Lighting is crucial to how well your bathroom functions, not just how good it looks. Lighting experts urge homeowners to think through their lighting plan from the project’s start.
For good lighting, a bathroom remodel needs the following four types of light:
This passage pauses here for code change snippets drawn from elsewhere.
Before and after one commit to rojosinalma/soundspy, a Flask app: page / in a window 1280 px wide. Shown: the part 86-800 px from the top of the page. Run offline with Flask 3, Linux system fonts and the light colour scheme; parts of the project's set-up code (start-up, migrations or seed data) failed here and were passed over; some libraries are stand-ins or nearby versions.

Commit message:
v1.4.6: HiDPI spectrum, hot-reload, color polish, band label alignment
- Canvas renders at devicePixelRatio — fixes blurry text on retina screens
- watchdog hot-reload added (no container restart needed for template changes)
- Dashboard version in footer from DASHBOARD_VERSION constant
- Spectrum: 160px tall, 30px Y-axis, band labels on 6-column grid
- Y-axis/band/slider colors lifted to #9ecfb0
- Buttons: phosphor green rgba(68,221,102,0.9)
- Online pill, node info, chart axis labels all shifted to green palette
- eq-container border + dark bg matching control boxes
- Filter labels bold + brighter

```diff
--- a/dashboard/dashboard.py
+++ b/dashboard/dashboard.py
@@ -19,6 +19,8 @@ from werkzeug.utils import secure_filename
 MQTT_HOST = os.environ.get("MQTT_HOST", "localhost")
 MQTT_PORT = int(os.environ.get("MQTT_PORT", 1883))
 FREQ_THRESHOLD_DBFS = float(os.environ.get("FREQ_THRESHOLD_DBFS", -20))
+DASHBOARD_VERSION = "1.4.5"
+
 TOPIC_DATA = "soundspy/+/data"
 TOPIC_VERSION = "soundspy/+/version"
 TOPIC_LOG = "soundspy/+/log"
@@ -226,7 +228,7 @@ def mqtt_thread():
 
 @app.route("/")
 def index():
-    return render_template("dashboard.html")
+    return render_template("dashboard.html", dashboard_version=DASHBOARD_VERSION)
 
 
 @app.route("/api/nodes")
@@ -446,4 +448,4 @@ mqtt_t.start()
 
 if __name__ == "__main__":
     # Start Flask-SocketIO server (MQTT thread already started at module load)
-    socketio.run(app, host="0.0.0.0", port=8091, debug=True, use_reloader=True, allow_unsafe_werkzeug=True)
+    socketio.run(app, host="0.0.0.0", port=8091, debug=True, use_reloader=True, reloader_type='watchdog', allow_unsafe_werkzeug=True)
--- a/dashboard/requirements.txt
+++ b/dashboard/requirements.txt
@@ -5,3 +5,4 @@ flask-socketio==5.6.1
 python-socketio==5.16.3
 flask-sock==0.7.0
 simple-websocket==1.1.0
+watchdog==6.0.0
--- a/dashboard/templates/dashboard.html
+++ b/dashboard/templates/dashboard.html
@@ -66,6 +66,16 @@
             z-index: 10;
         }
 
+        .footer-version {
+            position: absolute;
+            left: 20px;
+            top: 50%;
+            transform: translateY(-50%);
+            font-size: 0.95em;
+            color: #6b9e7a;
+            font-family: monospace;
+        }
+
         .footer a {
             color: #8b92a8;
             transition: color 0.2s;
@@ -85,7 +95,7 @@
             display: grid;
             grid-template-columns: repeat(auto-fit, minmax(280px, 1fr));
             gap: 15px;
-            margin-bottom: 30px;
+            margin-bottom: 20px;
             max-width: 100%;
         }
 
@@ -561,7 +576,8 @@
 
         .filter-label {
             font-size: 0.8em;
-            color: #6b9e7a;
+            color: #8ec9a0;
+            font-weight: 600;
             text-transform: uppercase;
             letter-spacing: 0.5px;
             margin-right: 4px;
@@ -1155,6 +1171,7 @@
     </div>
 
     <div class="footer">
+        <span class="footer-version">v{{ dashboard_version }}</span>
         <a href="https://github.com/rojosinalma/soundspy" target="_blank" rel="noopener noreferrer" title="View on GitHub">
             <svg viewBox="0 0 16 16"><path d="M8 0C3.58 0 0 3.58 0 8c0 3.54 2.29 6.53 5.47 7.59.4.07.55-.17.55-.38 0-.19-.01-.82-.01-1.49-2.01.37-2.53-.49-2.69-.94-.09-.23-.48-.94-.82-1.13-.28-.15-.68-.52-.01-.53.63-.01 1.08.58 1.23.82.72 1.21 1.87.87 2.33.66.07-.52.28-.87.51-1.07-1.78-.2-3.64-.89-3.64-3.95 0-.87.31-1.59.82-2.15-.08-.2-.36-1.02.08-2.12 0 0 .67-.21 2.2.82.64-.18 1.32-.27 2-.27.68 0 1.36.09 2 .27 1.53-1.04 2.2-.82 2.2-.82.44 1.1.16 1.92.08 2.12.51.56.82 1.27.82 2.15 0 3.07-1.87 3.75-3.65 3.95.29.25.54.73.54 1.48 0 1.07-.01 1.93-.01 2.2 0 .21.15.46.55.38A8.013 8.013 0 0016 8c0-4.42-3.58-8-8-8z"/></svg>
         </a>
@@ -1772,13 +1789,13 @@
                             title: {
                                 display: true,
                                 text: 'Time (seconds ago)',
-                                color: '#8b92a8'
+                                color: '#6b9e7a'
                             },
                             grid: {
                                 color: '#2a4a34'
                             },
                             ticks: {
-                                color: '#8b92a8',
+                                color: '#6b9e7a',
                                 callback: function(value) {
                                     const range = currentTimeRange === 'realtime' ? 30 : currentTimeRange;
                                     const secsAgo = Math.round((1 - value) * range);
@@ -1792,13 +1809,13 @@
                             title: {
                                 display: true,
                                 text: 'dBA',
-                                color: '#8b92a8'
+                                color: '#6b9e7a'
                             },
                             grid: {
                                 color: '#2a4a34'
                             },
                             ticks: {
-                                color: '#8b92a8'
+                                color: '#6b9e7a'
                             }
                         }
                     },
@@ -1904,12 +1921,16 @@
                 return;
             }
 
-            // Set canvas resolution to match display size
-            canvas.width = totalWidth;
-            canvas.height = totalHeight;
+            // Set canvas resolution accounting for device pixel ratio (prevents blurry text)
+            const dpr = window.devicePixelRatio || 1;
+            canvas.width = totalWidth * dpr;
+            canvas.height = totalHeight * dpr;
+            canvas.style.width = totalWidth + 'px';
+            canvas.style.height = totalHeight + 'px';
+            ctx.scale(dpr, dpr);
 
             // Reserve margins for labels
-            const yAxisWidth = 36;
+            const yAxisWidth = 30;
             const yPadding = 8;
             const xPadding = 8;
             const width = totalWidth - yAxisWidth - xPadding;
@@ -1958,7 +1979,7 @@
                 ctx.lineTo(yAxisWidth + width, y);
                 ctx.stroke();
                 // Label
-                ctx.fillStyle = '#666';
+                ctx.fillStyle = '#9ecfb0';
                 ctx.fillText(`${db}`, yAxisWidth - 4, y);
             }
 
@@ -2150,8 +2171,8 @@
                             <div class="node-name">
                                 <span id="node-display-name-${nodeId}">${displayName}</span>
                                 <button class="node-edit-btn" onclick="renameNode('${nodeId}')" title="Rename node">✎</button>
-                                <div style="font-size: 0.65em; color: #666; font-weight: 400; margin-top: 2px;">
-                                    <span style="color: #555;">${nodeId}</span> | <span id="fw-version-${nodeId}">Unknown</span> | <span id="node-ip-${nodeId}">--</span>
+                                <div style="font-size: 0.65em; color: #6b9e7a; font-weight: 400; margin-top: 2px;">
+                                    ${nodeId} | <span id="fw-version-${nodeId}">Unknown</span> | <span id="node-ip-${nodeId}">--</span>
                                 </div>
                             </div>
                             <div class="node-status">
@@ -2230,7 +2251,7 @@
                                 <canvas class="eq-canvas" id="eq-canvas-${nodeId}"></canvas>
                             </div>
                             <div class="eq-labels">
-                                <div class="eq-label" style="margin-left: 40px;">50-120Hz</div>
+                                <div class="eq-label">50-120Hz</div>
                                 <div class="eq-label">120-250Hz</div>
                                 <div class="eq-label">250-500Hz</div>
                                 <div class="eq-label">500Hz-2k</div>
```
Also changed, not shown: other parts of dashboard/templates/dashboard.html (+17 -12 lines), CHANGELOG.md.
Jazz up a mirror. Backlight a mirror by wrapping lighting around the back side. The result is a halo effect around the mirror. “It’s an easy way to light the bathroom without turning on general lighting,” Dross says. Keep in mind, this backlight is not a replacement for functional task lighting at the vanity.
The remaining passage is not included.